* _Exercise aim_
Copy out every line in the entries below that includes "todo".
START Excerpted records
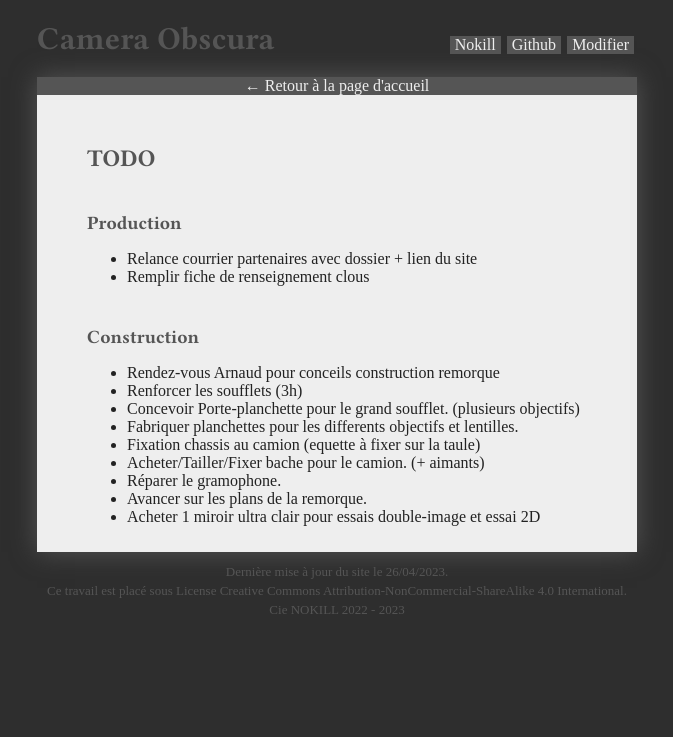
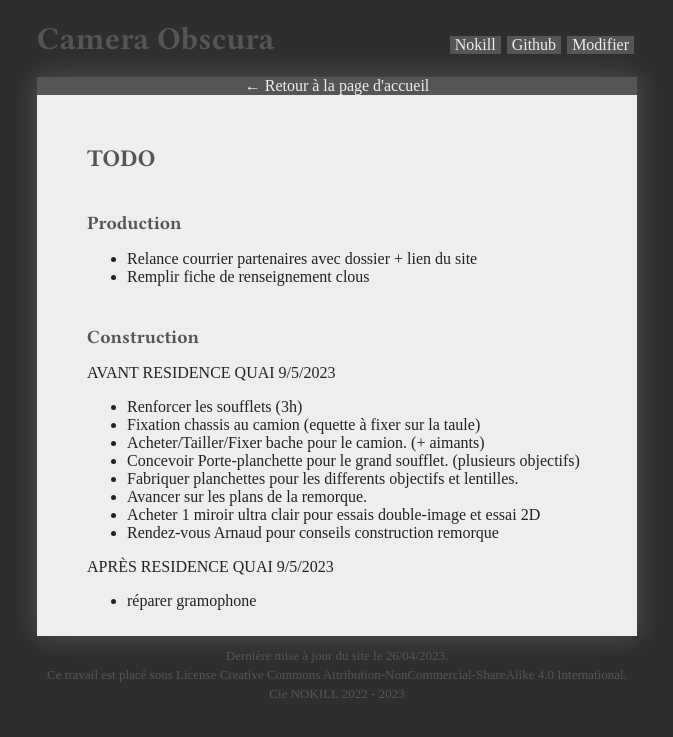
Before and after one commit to virginienokill/camera-obscura, a Jekyll site: the page built from contenu/todo.md, in a window 1280 px wide. Shown: the top 737 px of the page, without its empty margins (303-976 px from the left). Built offline with Jekyll 4.4.1, drawn with Linux system fonts in a browser that asks for light colours; some web fonts are replaced; our own code applies the rules of GitHub Pages for plain Markdown files; the repository's description, which GitHub fills in, is left out.

Commit message:
Update todo.md

```diff
--- a/contenu/todo.md
+++ b/contenu/todo.md
@@ -8,12 +8,16 @@
 
 ### Construction
 
-- Rendez-vous Arnaud pour conceils construction remorque
+
+AVANT RESIDENCE QUAI 9/5/2023
 - Renforcer les soufflets (3h)
+- Fixation chassis au camion (equette à fixer sur la taule)
+- Acheter/Tailler/Fixer bache pour le camion. (+ aimants)
 - Concevoir Porte-planchette pour le grand soufflet. (plusieurs objectifs)
 - Fabriquer planchettes pour les differents objectifs et lentilles.
-- Fixation chassis au camion (equette à fixer sur la taule)
-- Acheter/Tailler/Fixer bache pour le camion. (+ aimants)
-- Réparer le gramophone.
 - Avancer sur les plans de la remorque.
 - Acheter 1 miroir ultra clair pour essais double-image et essai 2D
+- Rendez-vous Arnaud pour conseils construction remorque
+
+APRÈS RESIDENCE QUAI 9/5/2023
+- réparer gramophone
```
END Excerpted records
* _Written solution_
Before and after one commit to virginienokill/camera-obscura, a Jekyll site: the page built from contenu/todo.md, in a window 1280 px wide. Shown: the top 737 px of the page, without its empty margins (303-976 px from the left). Built offline with Jekyll 4.4.1, drawn with Linux system fonts in a browser that asks for light colours; some web fonts are replaced; our own code applies the rules of GitHub Pages for plain Markdown files; the repository's description, which GitHub fills in, is left out.
Update todo.md
--- a/contenu/todo.md
+++ b/contenu/todo.md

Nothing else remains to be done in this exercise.